He said most tile systems are designed to take one-half inch of water off the landscape per day. “The tile lines meter the water, slow it down compared to it running off the landscape.”
The researchers say one thing they still want to determine is what will happen when virtually all farmland has modern drainage systems installed. “The Blue Earth River basin is already close to that,” Schottler said.
He said that when tiling is complete, rivers will eventually widen to a point that will become their new normal width.
“At some point the river flows won’t increase anymore and they won’t widen the rivers more, and there will be a reduction in sediment. We need to find out when that will happen and what the sediment loads will be at that time — will they be the same as before drainage or still higher than before drainage started.”
The study looked at three things that could add to river flow: drainage, changes to the landscape, and changes in the amount of precipitation over time.
Schottler said some increase in precipitation doesn’t nearly account for the added water going into rivers.
He said that while the increased flow from drainage is clear, they do want to more closely study the effect of more soybeans being planted in the state. The amount of farm land in corn has remained virtually unchanged since 1940, but soybeans — which were almost nonexistent before 1940 — have grown dramatically to the point they are now about half of the crop acres.
“Soybeans replaced alfalfa, oats, rye, pasture — all those crops that are green and growing in April are now are gone and have been replaced by soybeans.”

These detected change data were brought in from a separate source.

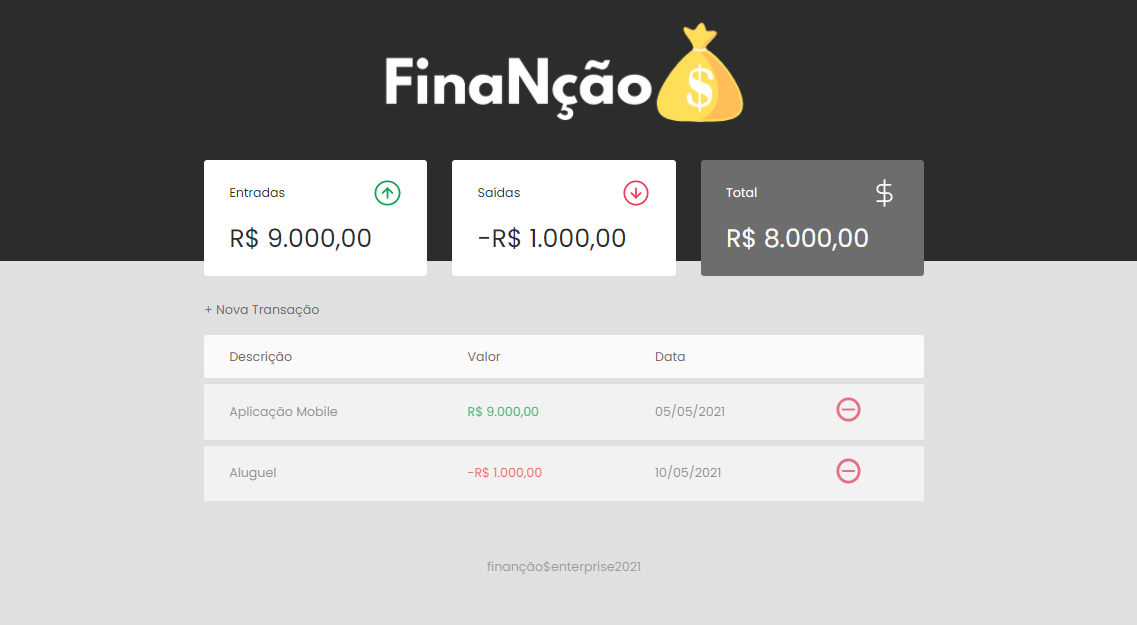
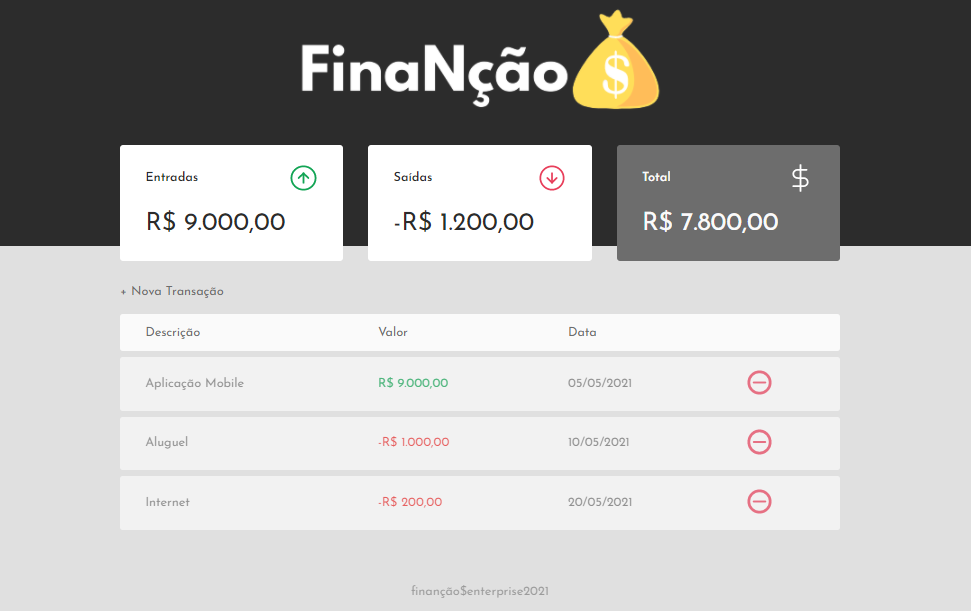
Finished

diff --git a/index.html b/index.html
@@ -7,9 +7,10 @@
     <title>FinaNção$</title>
 
     <link rel="stylesheet" href="./styles.css">
-    <link rel="preconnect" href="https://fonts.gstatic.com">
-    <link
-        href="https://fonts.googleapis.com/css2?family=Poppins:ital,wght@0,100;0,400;0,700;1,100;1,400;1,700&display=swap"
+
+    <link rel="preconnect" href="https://fonts.googleapis.com">
+    <link rel="preconnect" href="https://fonts.gstatic.com" crossorigin>
+    <link href="https://fonts.googleapis.com/css2?family=Josefin+Sans:wght@300;400;500;600&display=swap"
         rel="stylesheet">
 </head>
 

diff --git a/styles.css b/styles.css
@@ -20,7 +20,7 @@ html {
 
 body {
     background: var(--gray-light);
-    font-family:'Poppins', sans-serif
+    font-family: 'Josefin Sans', sans-serif;
 }
 
 .sr-only {
@@ -111,7 +111,7 @@ header {
 
 #logo {
     color: #fff;
-    font-weight: 100;
+    font-weight: 300;
 }
 
 /* Balance ===================== */
@@ -136,7 +136,7 @@ header {
 }
 
 .card h3 {
-    font-weight: normal;
+    font-weight: 700;
     font-size: 1rem;
 
     display: flex;
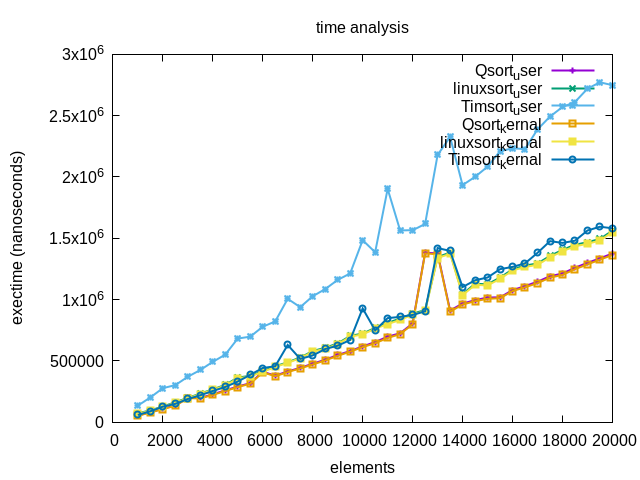
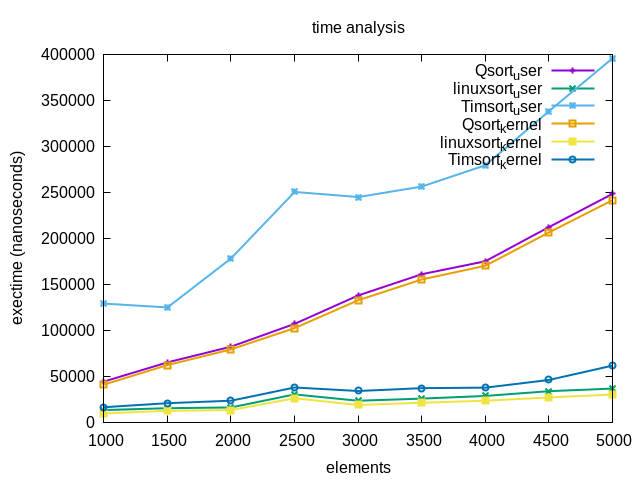
Add xor kernel module to replace old random number
The random number generate by XORSHIFT128+ is more
chaos,so we add this implement into K sort.

diff --git a/user.c b/user.c
@@ -1,5 +1,7 @@
+#include <errno.h>
 #include <fcntl.h>
 #include <stdbool.h>
+#include <stdint.h>
 #include <stdio.h>
 #include <stdlib.h>
 #include <sys/ioctl.h>
@@ -9,11 +11,14 @@
 #include "sort_types.h"
 
 #define KSORT_DEV "/dev/sort"
+
 #define TIMSORT 0
 #define LINUXSORT 1
 #define PDQSORT 2
 #define QSORT 3
 
+#define MAX_BYTES_PER_READ 8
+static unsigned char rx[MAX_BYTES_PER_READ]; /* Receive buffer from the LKM */
 
 typedef struct {
     unsigned long long qsort_user;
@@ -26,11 +31,18 @@ typedef struct {
 
 sorttime time_analysis(size_t);
 
+void zero_rx(void)
+{
+    for (int b_idx = 0; b_idx < MAX_BYTES_PER_READ; b_idx++) {
+        rx[b_idx] = 0;
+    }
+}
+
 int main()
 {
     FILE *file = fopen("output.csv", "w");
     sorttime result;
-    size_t start = 1000, end = 20000;
+    size_t start = 1000, end = 10000;
     size_t step = 500;
 
     for (size_t k = start; k <= end; k += step) {
@@ -47,11 +59,11 @@ int main()
 sorttime time_analysis(size_t num)
 {
     int fd = open(KSORT_DEV, O_RDWR);
+
     if (fd < 0) {
         perror("Failed to open character device");
         goto error;
     }
-
     bool pass = true;
 
     struct timespec start, end;
@@ -61,14 +73,34 @@ sorttime time_analysis(size_t num)
     size_t size = n_elements * sizeof(int);
     int *inbuf = malloc(size);
 
-
     if (!inbuf) {
         goto error;
     }
 
     { /*Timsort test*/
-        for (size_t i = 0; i < n_elements; i++)
-            inbuf[i] = rand() % n_elements;
+        // for (size_t i = 0; i < n_elements; i++){
+        //     inbuf[i] = rand() % n_elements;
+        // }
+        for (size_t n_bytes = 1; n_bytes <= n_elements; n_bytes++) {
+            /* Clear/zero the buffer before copying in read data. */
+            zero_rx();
+
+            /* Read the response from the LKM. */
+            ssize_t n_bytes_read = read(fd, rx, n_bytes);
+
+            if (0 > n_bytes_read) {
+                perror("Failed to read all bytes.");
+
+                goto error;
+            }
+
+            uint64_t value_ = 0;
+            for (int b_idx = 0; b_idx < n_bytes_read; b_idx++) {
+                unsigned char b = rx[b_idx];
+                value_ |= ((uint64_t) b << (8 * b_idx));
+            }
+            inbuf[n_bytes - 1] = value_ % n_elements;
+        }
 
         sort_method_t method = TIMSORT;
         if (write(fd, &method, sizeof(method)) != sizeof(method)) {
@@ -111,8 +143,28 @@ sorttime time_analysis(size_t num)
     }
 
     { /*Linux sort test*/
-        for (size_t i = 0; i < n_elements; i++)
-            inbuf[i] = rand() % n_elements;
+        // for (size_t i = 0; i < n_elements; i++)
+        //     inbuf[i] = rand() % n_elements;
+        for (size_t n_bytes = 1; n_bytes <= n_elements; n_bytes++) {
+            /* Clear/zero the buffer before copying in read data. */
+            zero_rx();
+
+            /* Read the response from the LKM. */
+            ssize_t n_bytes_read = read(fd, rx, n_bytes);
+
+            if (0 > n_bytes_read) {
+                perror("Failed to read all bytes.");
+
+                goto error;
+            }
+
+            uint64_t value_ = 0;
+            for (int b_idx = 0; b_idx < n_bytes_read; b_idx++) {
+                unsigned char b = rx[b_idx];
+                value_ |= ((uint64_t) b << (8 * b_idx));
+            }
+            inbuf[n_bytes - 1] = value_ % n_elements;
+        }
 
         sort_method_t method = LINUXSORT;
         if (write(fd, &method, sizeof(method)) != sizeof(method)) {
@@ -156,8 +208,28 @@ sorttime time_analysis(size_t num)
     }
 
     { /*qsort test*/
-        for (size_t i = 0; i < n_elements; i++)
-            inbuf[i] = rand() % n_elements;
+        // for (size_t i = 0; i < n_elements; i++)
+        //     inbuf[i] = rand() % n_elements;
+        for (size_t n_bytes = 1; n_bytes <= n_elements; n_bytes++) {
+            /* Clear/zero the buffer before copying in read data. */
+            zero_rx();
+
+            /* Read the response from the LKM. */
+            ssize_t n_bytes_read = read(fd, rx, n_bytes);
+
+            if (0 > n_bytes_read) {
+                perror("Failed to read all bytes.");
+
+                goto error;
+            }
+
+            uint64_t value_ = 0;
+            for (int b_idx = 0; b_idx < n_bytes_read; b_idx++) {
+                unsigned char b = rx[b_idx];
+                value_ |= ((uint64_t) b << (8 * b_idx));
+            }
+            inbuf[n_bytes - 1] = value_ % n_elements;
+        }
 
         sort_method_t method = QSORT;
         if (write(fd, &method, sizeof(method)) != sizeof(method)) {
@@ -202,5 +274,7 @@ error:
     free(inbuf);
     if (fd > 0)
         close(fd);
+    // if (fdxoro > 0)
+    //     close(fdxoro);
     return time;
 }

diff --git a/test_xoro.c b/test_xoro.c
@@ -24,7 +24,7 @@ int main(int argc, char *argv[])
     }
 
     /* Test reading different numbers of bytes. */
-    for (int n_bytes = 0; n_bytes < 10; n_bytes++) {
+    for (size_t n_bytes = 1; n_bytes < 70; n_bytes++) {
         /* Clear/zero the buffer before copying in read data. */
         zero_rx();
 
@@ -38,12 +38,11 @@ int main(int argc, char *argv[])
         }
 
         uint64_t value_ = 0;
-        for (int b_idx = 0; b_idx < n_bytes_read; b_idx++) {
+        for (size_t b_idx = 0; b_idx < n_bytes_read; b_idx++) {
             unsigned char b = rx[b_idx];
             value_ |= ((uint64_t) b << (8 * b_idx));
         }
-        printf("n_bytes=%d n_bytes_read=%ld value=%016lx\n", n_bytes,
-               n_bytes_read, value_);
+        printf("value: %lu\n", value_);
     }
     fflush(stdout);
 
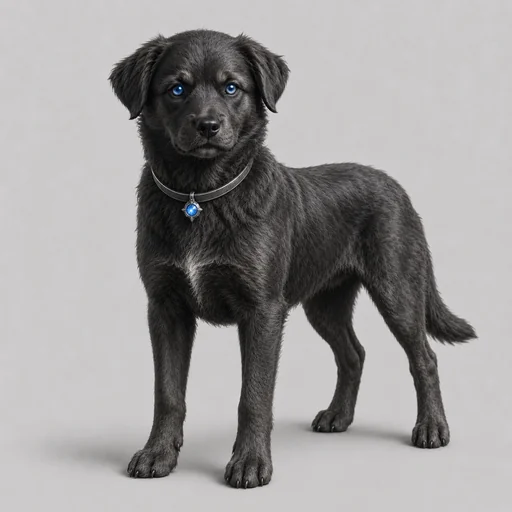
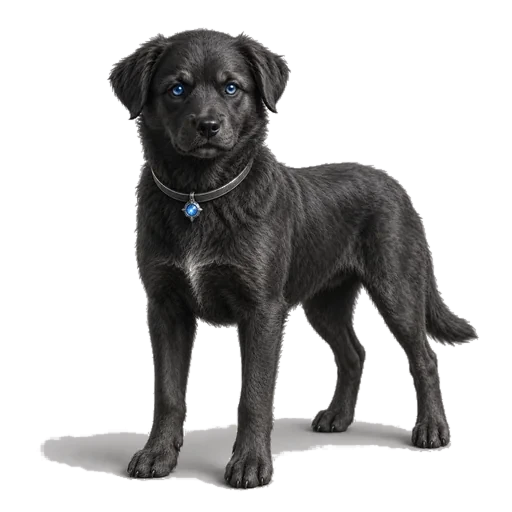
Show the character screen portrait as a large hero figure
Replaces the small circular portrait card on the Character screen
with a ~340px freestanding figure (~2.3x the old 150px), floating
over a glowing plateau instead of being cropped into a badge. Applies
to both painted art and the emoji fallback.

Also:
- Removed flat backgrounds from the dog art (color-distance cutout,
  feathered edges) so the figure reads as a standing cutout, plus a
  CSS radial-gradient mask on the art itself as a safety net that
  fades any remaining background residue into transparency regardless
  of how clean the pixel-level cutout is -- robust to imperfect
  automated cutouts on busy/high-contrast source art.
- Sized down the aura glow behind the hero figure; it was scaling
  with the container and had ballooned into a dominant colored oval.

diff --git a/index.html b/index.html
@@ -99,6 +99,18 @@
   .portrait-lg .portrait-art{border-width:5px;}
   .portrait-lg .portrait-hat{font-size:3rem;top:-16%;}
   .portrait-lg .portrait-companion{width:46px;height:46px;font-size:1.8rem;bottom:-4%;right:-6%;}
+  /* ---------- hero size: freestanding figure on a plateau, no circular crop ---------- */
+  .portrait-hero{overflow:visible;}
+  .portrait-hero .hero-plateau{position:absolute;left:50%;bottom:6%;transform:translateX(-50%);width:70%;height:14%;border-radius:50%;background:radial-gradient(ellipse at center, var(--frame-color,var(--accent)) 0%, color-mix(in srgb, var(--frame-color,var(--accent)) 45%, transparent) 45%, transparent 75%);opacity:.7;filter:blur(3px);z-index:0;animation:plateauPulse 3.4s ease-in-out infinite;}
+  .portrait-hero .portrait-aura{inset:8%;opacity:.3;filter:blur(10px);}
+  @keyframes plateauPulse{0%,100%{opacity:.6;transform:translateX(-50%) scale(1);}50%{opacity:.85;transform:translateX(-50%) scale(1.06);}}
+  .portrait-hero .portrait-avatar{background:none;border:none;box-shadow:none;font-size:13rem;position:relative;z-index:2;align-items:flex-end;padding-bottom:4%;}
+  .portrait-hero .portrait-art{border:none;border-radius:0;box-shadow:none;background:none;object-fit:contain;object-position:center bottom;position:relative;z-index:2;filter:drop-shadow(0 14px 10px rgba(0,0,0,.4));-webkit-mask-image:radial-gradient(ellipse 60% 58% at center 42%, black 58%, transparent 94%);mask-image:radial-gradient(ellipse 60% 58% at center 42%, black 58%, transparent 94%);}
+  .portrait-hero .portrait-hat{font-size:5.2rem;top:-10%;}
+  .portrait-hero .portrait-companion{width:76px;height:76px;font-size:2.4rem;bottom:2%;right:0%;border-width:3px;z-index:3;}
+  .portrait-hero .portrait-spark{font-size:2.6rem;}
+  .portrait-hero .portrait-wings{width:135%;height:115%;}
+  .portrait-hero .portrait-mecha-ring{inset:2%;}
   /* growth-stage accents (pup / grown / mecha) */
   .portrait-mecha-ring{position:absolute;inset:-12%;border-radius:50%;border:3px dashed var(--frame-color);z-index:1;animation:portraitSpin 7s linear infinite;}
   @keyframes portraitSpin{to{transform:rotate(360deg);}}
@@ -295,11 +307,11 @@
   .tut-tips li{margin-bottom:2px;}
 
   /* ---------- character / shop screen ---------- */
-  .char-hero{display:flex;gap:24px;align-items:flex-start;flex-wrap:wrap;margin:22px 0 8px;}
-  .char-card{display:flex;flex-direction:column;align-items:center;background:var(--surface);border:3px solid var(--border);border-radius:var(--radius-lg);padding:18px 20px 0;box-shadow:var(--key-shadow);}
-  .char-card-plate{margin:14px -20px 0;padding:7px 18px 9px;border-radius:0 0 16px 16px;font-family:var(--font-display);font-weight:800;font-size:.8rem;letter-spacing:.04em;text-transform:uppercase;text-align:center;color:#1a1d22;background:var(--border);}
-  .char-info{display:flex;flex-direction:column;gap:9px;padding-top:6px;}
-  .char-stats{display:flex;gap:20px;flex-wrap:wrap;}
+  .char-hero-stage{position:relative;max-width:420px;margin:26px auto 4px;padding-top:20px;}
+  .char-hero-stage .portrait-hero{width:100%;height:340px;margin:0 auto;}
+  .char-card-plate{position:relative;z-index:4;width:fit-content;margin:8px auto 0;padding:7px 18px 9px;border-radius:999px;font-family:var(--font-display);font-weight:800;font-size:.8rem;letter-spacing:.04em;text-transform:uppercase;text-align:center;color:#1a1d22;background:var(--border);box-shadow:var(--key-shadow);}
+  .char-info{display:flex;flex-direction:column;align-items:center;gap:9px;padding-top:10px;}
+  .char-stats{display:flex;gap:20px;flex-wrap:wrap;justify-content:center;}
   .char-stats div{display:flex;flex-direction:column;font-family:var(--font-mono);}
   .char-stats b{font-size:1.2rem;} .char-stats span{font-size:.65rem;text-transform:uppercase;letter-spacing:.07em;color:var(--ink-soft);}
   .char-weapon{font-size:.9rem;color:var(--ink-soft);}
@@ -441,19 +453,17 @@
       <div><span class="eyebrow">Character</span><h2 id="charTitle">Name</h2><div class="char-weapon" id="charEquippedTitle" style="display:none;"></div></div>
       <button class="btn ghost" id="btnCharBack">← Map</button>
     </div>
-    <div class="char-hero">
-      <div class="char-card" id="charCard">
-        <div class="portrait portrait-lg" id="charPortrait"></div>
-        <div class="char-card-plate" id="charRank">Rookie Typist</div>
+    <div class="char-hero-stage" id="charHeroStage">
+      <div class="portrait portrait-hero" id="charPortrait"></div>
+      <div class="char-card-plate" id="charRank">Rookie Typist</div>
+    </div>
+    <div class="char-info">
+      <div class="char-stats">
+        <div><b id="charWorlds">0/12</b><span>Worlds Cleared</span></div>
+        <div><b id="charStarsTotal">0</b><span>Stars</span></div>
+        <div><b id="charGold">0</b><span>🪙 Gold</span></div>
       </div>
-      <div class="char-info">
-        <div class="char-stats">
-          <div><b id="charWorlds">0/12</b><span>Worlds Cleared</span></div>
-          <div><b id="charStarsTotal">0</b><span>Stars</span></div>
-          <div><b id="charGold">0</b><span>🪙 Gold</span></div>
-        </div>
-        <div class="char-weapon">Weapon: <b id="charWeapon">👊 Bare Hands</b></div>
-      </div>
+      <div class="char-weapon">Weapon: <b id="charWeapon">👊 Bare Hands</b></div>
     </div>
     <div class="growth-panel" id="growthPanel">
       <div class="growth-head"><span id="growthStageTitle">Pup</span><span id="growthMeterText">0 / 40</span></div>
@@ -1128,10 +1138,12 @@ function renderPortrait(container,player,size){
   container.style.setProperty('--aura-b',aura.b);
   container.style.setProperty('--frame-color',rank.frame);
   container.style.setProperty('--elem-color',elemColor);
+  var plateauHtml = size==='hero' ? '<div class="hero-plateau"></div>' : '';
 
   if(art){
     container.innerHTML =
-      '<div class="portrait-aura'+(stage.ring==='boost'?' boost':'')+'"></div>'+
+      plateauHtml+
+      (size==='hero'?'':'<div class="portrait-aura'+(stage.ring==='boost'?' boost':'')+'"></div>')+
       '<img class="portrait-art" src="'+art+'" alt="'+escapeHtml(stage.title)+'" loading="lazy">'+
       (hat?'<div class="portrait-hat">'+hat.emoji+'</div>':'')+
       (comp?'<div class="portrait-companion">'+comp.emoji+'</div>':'');
@@ -1147,6 +1159,7 @@ function renderPortrait(container,player,size){
                 : '';
   var armorHtml = stage.ring==='mecha' ? buildArmorSVG(elemColor) : '';
   container.innerHTML =
+    plateauHtml+
     '<div class="portrait-aura'+(stage.ring==='boost'?' boost':'')+'"></div>'+
     ringsHtml+
     wingsHtml+
@@ -1398,13 +1411,12 @@ function renderCharacterScreen(){
   } else titleEl.style.display='none';
   el('charRank').textContent=rank.title;
   el('charRank').style.background=rank.frame;
-  el('charCard').style.borderColor=rank.frame;
   el('charWorlds').textContent=bossesCleared(p)+'/'+LEVELS.length;
   el('charStarsTotal').textContent=totalStars(p);
   el('charGold').textContent=p.gold||0;
   var w=equippedWeapon(p);
   el('charWeapon').textContent=w.emoji+' '+w.name;
-  renderPortrait(el('charPortrait'),p,'lg');
+  renderPortrait(el('charPortrait'),p,'hero');
 
   var stage=stageFor(p);
   var g=p.growth||0;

Schottler, one of a team of scientists who has been working on the drainage studies in recent years, said that despite some skeptics, he’s been pleasantly surprised that the basic thesis that drainage sends more water more quickly to the rivers, is being fairly well accepted.